» **Work to complete**:
What you return should be the lines of the data containing "ContactCard", each in full.

=== Entries provided ===

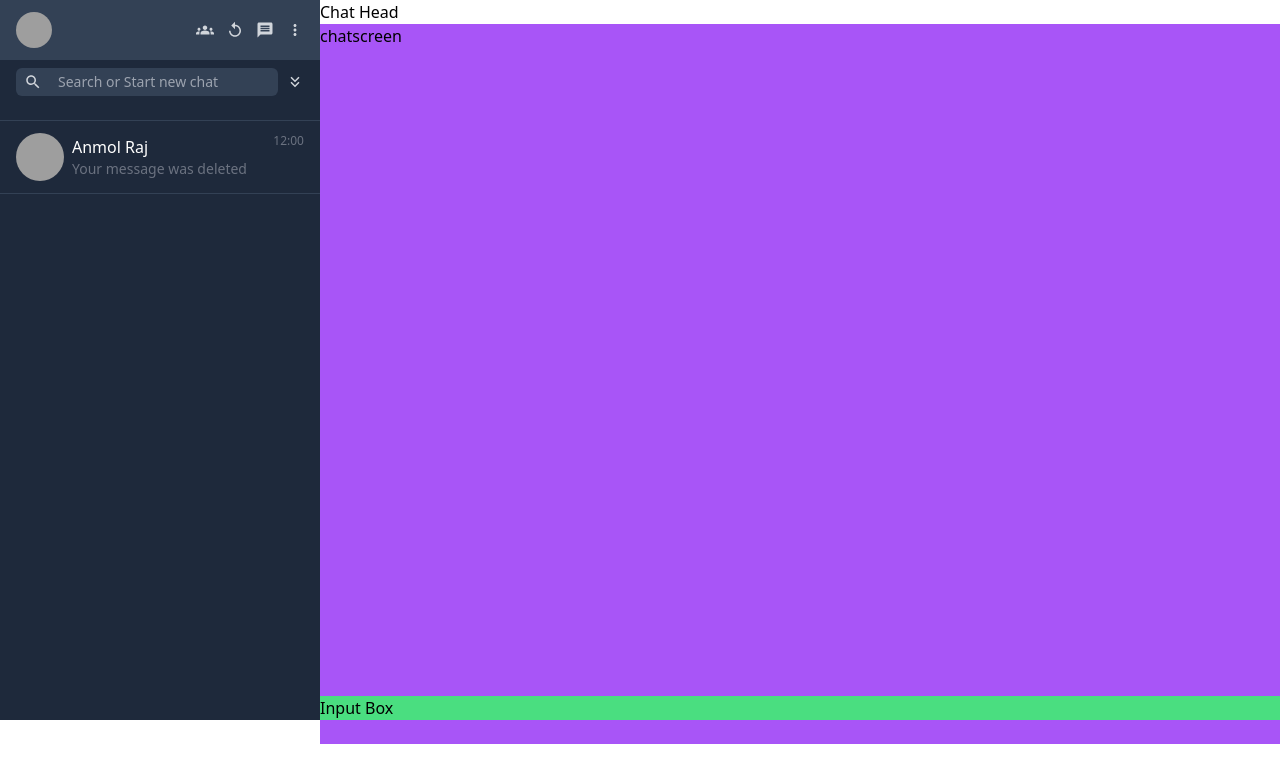
Repository: theanmol-raj/whatsapp
Page: /
An editor plug-in stored every save of this project. The page is shown before and after the next save, followed by the edit.
The browser window is 1280 px wide. The pictures show the whole page.
Pictures or frames that could not be fetched are drawn as grey boxes. The project was rebuilt for these pictures with package versions that can differ from the ones it lists, and the page was loaded fresh each time.

Above is the page before, as saved 2022-12-03 22:08:39.

After the next save:
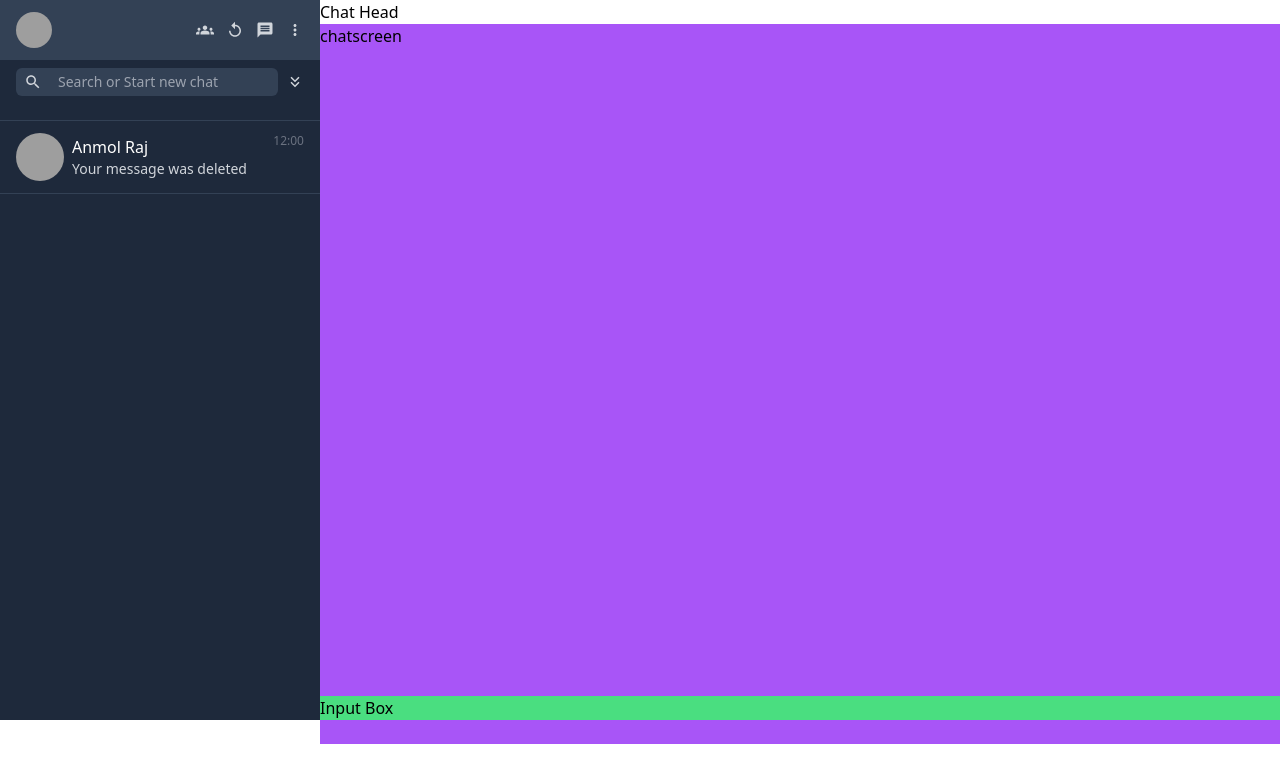
Saved 46 s later.
--- a/src/Components/ContactCard.jsx
+++ b/src/Components/ContactCard.jsx
@@ -8,7 +8,7 @@ function ContactCard() {
                 <img className=' rounded-full h-12 w-12' alt='' src="https://pps.whatsapp.net/v/t61.24694-24/158723607_419193396439292_5955373819812020282_n.jpg?stp=dst-jpg_s96x96&ccb=11-4&oh=01_AdRKjHR9ktMhs2HrAksQulr5trvWOTtpB53hlyDh0ZECbw&oe=63986EC2" />
                 <div>
                     <p className=' text-white text-base'>Anmol Raj</p>
-                    <p> Your message was deleted</p>
+                    <p className=' text-gray-300'> Your message was deleted</p>
                 </div>
             </div>
             <div>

===

» **Your response**:
--- a/src/Components/ContactCard.jsx
+++ b/src/Components/ContactCard.jsx
@@ -8,7 +8,7 @@ function ContactCard() {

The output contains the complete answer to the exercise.